Wednesday, February 3, 2016

Bias from her perspective

This article was published was published in the HINDU on 2nd february 2016 but it was truncated and its import got diluted . The link is           

A little Girl’s Reflections on her School Books

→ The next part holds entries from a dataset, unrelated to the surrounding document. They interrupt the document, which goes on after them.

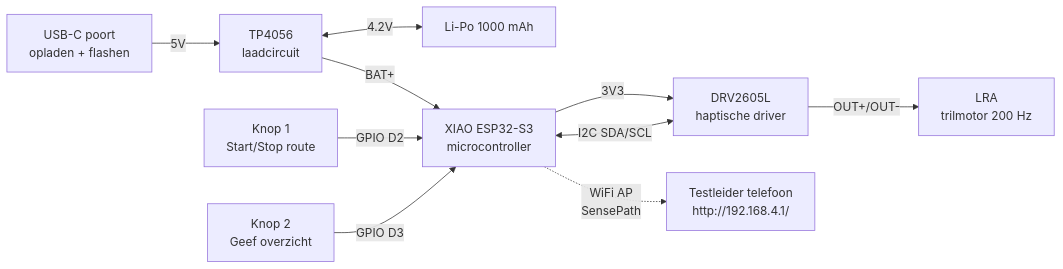
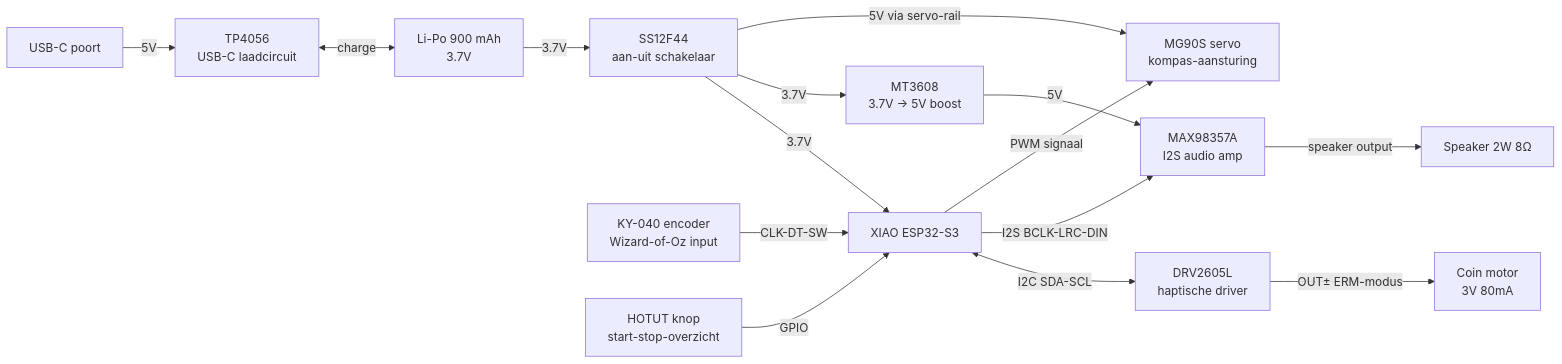
The first of 2 diagrams in docs/wiring.md (spiryns/UCD), drawn with Mermaid before and after one commit. The commit also changed other lines of this file and 2 other files, not shown here.

Commit message:
docs: herwerk BOM, wiring en build guide naar echte componenten (coin motor, MG90S servo, KY-040 Wizard-of-Oz encoder, opt-in audio)

````diff
--- a/docs/wiring.md
+++ b/docs/wiring.md
@@ -9,12 +9,31 @@
 ```mermaid
 flowchart LR
-    USBC[USB-C poort<br/>opladen + flashen] -->|5V| TP[TP4056<br/>laadcircuit]
-    TP <-->|4.2V| BAT[Li-Po 1000 mAh]
-    TP -->|BAT+| XIAO[XIAO ESP32-S3<br/>microcontroller]
-    XIAO -->|3V3| DRV[DRV2605L<br/>haptische driver]
-    XIAO <-->|I2C SDA/SCL| DRV
-    DRV -->|OUT+/OUT-| LRA[LRA<br/>trilmotor 200 Hz]
-    BTN1[Knop 1<br/>Start/Stop route] -->|GPIO D2| XIAO
-    BTN2[Knop 2<br/>Geef overzicht] -->|GPIO D3| XIAO
-    XIAO -.->|WiFi AP<br/>SensePath| PHONE[Testleider telefoon<br/>http://192.168.4.1/]
+    USBC[USB-C poort]
+    TP[TP4056<br/>USB-C laadcircuit]
+    BAT[Li-Po 900 mAh<br/>3.7V]
+    SW[SS12F44<br/>aan-uit schakelaar]
+    BOOST[MT3608<br/>3.7V → 5V boost]
+    XIAO[XIAO ESP32-S3]
+    DRV[DRV2605L<br/>haptische driver]
+    COIN[Coin motor<br/>3V 80mA]
+    AMP[MAX98357A<br/>I2S audio amp]
+    SPK[Speaker 2W 8Ω]
+    SERVO[MG90S servo<br/>kompas-aansturing]
+    ENC[KY-040 encoder<br/>Wizard-of-Oz input]
+    BTN[HOTUT knop<br/>start-stop-overzicht]
+
+    USBC -->|5V| TP
+    TP <-->|charge| BAT
+    BAT -->|3.7V| SW
+    SW -->|3.7V| XIAO
+    SW -->|3.7V| BOOST
+    SW -->|5V via servo-rail| SERVO
+    BOOST -->|5V| AMP
+    XIAO <-->|I2C SDA-SCL| DRV
+    DRV -->|OUT± ERM-modus| COIN
+    XIAO -->|I2S BCLK-LRC-DIN| AMP
+    AMP -->|speaker output| SPK
+    XIAO -->|PWM signaal| SERVO
+    ENC -->|CLK-DT-SW| XIAO
+    BTN -->|GPIO| XIAO
 ```
````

Why can’t I be the judge in the play? Because I am a girl! Well, this is what my class 3 NCERT Hindi text book says!! In that chapter which contains the play on the parable in which the monkey is the judge between two cats fighting for a bread, the stage directions so clearly say – 7-8 baras ka ladka bandar ban sakta hai aur 5-6 baras ki ladkiyaan billi ban sakti hain.’ (a boy of 7-8 years of age can become the monkey and girls of 5-6 years can play the parts of the cats). Even the dress has been so precisely prescribed for the boy-monkey and the quarreling cats. And, at the end of the play, how I hate when we two girls, acting the cats, chant -“aapas mein jhagdaa kar baithin, buddhi apni khoti…” (we fought among ourselves as our minds are weak). As if it’s only girls who fight for small things!  Doesn’t my brother, many a times, fight with me for that last piece of pizza?
            Yes, I am only a 10 year old small girl and might not be so knowledgeable but, even then, some of it is so obviously unfair. Just look at the picture of the three kids playing basketball, in the chapter ‘Teamwork’ in my class5 English book. It shows the lone girl’s feet on the ground and the ball beyond her reach, while the two boys are shown high up in the air putting the ball in the basket. I really feel bad because I can beat any boy in my class in racing, football and basketball.
I love playing all sorts of outdoor games and my favourite game is cricket. In the illustrations in my text books through all my classes, however, I have seen only boys playing cricket while the girls have dolls in their hands. How much have I always disliked playing with dolls!!
            My aunt is a doctor but I have yet to see a picture of a lady doctor in a book. In that picture of a doctor administering vaccine to a child, we see a male doctor, a nurse and a queue of mothers carrying their children. My experience is so different. I love to go along with my Papa to the doctor and he makes me feel so brave that I don’t even fear the injections. Oh! How I pity those boys who are so frightened of injections.
            It’s not only about the doctors. If you see my EVS book you will see that the pictures in the chapter ‘Organizations that help us’, depict only men doing all the important jobs. There are five different pictures of various professionals- the police, doctor, army personnel, workers in a post office- and none of them has a woman. Even in my younger brother’s book who is in class 2, there are pictures of 12 professionals in the chapter, ‘We Need Them’, and none of them is of a woman. And you know what? The only picture of woman in his book is in the part ‘People who entertain us’ and, that is of her as a dancer. Even in my book the chapter ‘Our Heritage’ has women in all its pictures- the pictures being of various dances in our country. Hey! Everybody, even a kid, knows that women are performing duties in every field. My father showed me in the newspaper the other day that they were the lady scientists who made the Indian Mars mission so successful.
            I have heard so much of a lady Arunima Sinha who reached the top of Mount Everest even though she had lost her foot in an incident; but I can’t understand why my text book has the picture of only men as mountaineers. Don’t these writers of the text books read newspapers?
            And it’s not only about the outside world. Even the description at some places of the household chores make me think them to be so odd! Just sample this from a chapter ‘Drop by Drop’ in my NCERT EVS book - ‘His mother and sister have to walk a longer distance to fetch water… While walking on the hot sand their feet burn and blisters just cannot be avoided. When the train carrying water comes they are very happy. Madho’s father goes to fetch water in his camel-cart’.  Is it all right that while the women travel on foot, the man does it on a cart? To my little girl’s mind it somehow doesn’t feel all that nice.
            I don’t know if I am a bit weird and that all of the above seems strange to me only or, something’s really amiss in our books. If it’s so, somebody please do something as what we learn in our childhood stays with us forever and makes us what we are in our adulthood. Why do they think that it’s only boys who can jump high, love cricket and football or, do jobs like flying a plane or working in a steel plant? I hope people writing the books start believing that even boys weep and the girls love to play boisterously.

                                                Dr  Skand Shukla
(An Officer of the Provincial Education Services and was a visiting Fellow to the Arizona State University, U.S.A)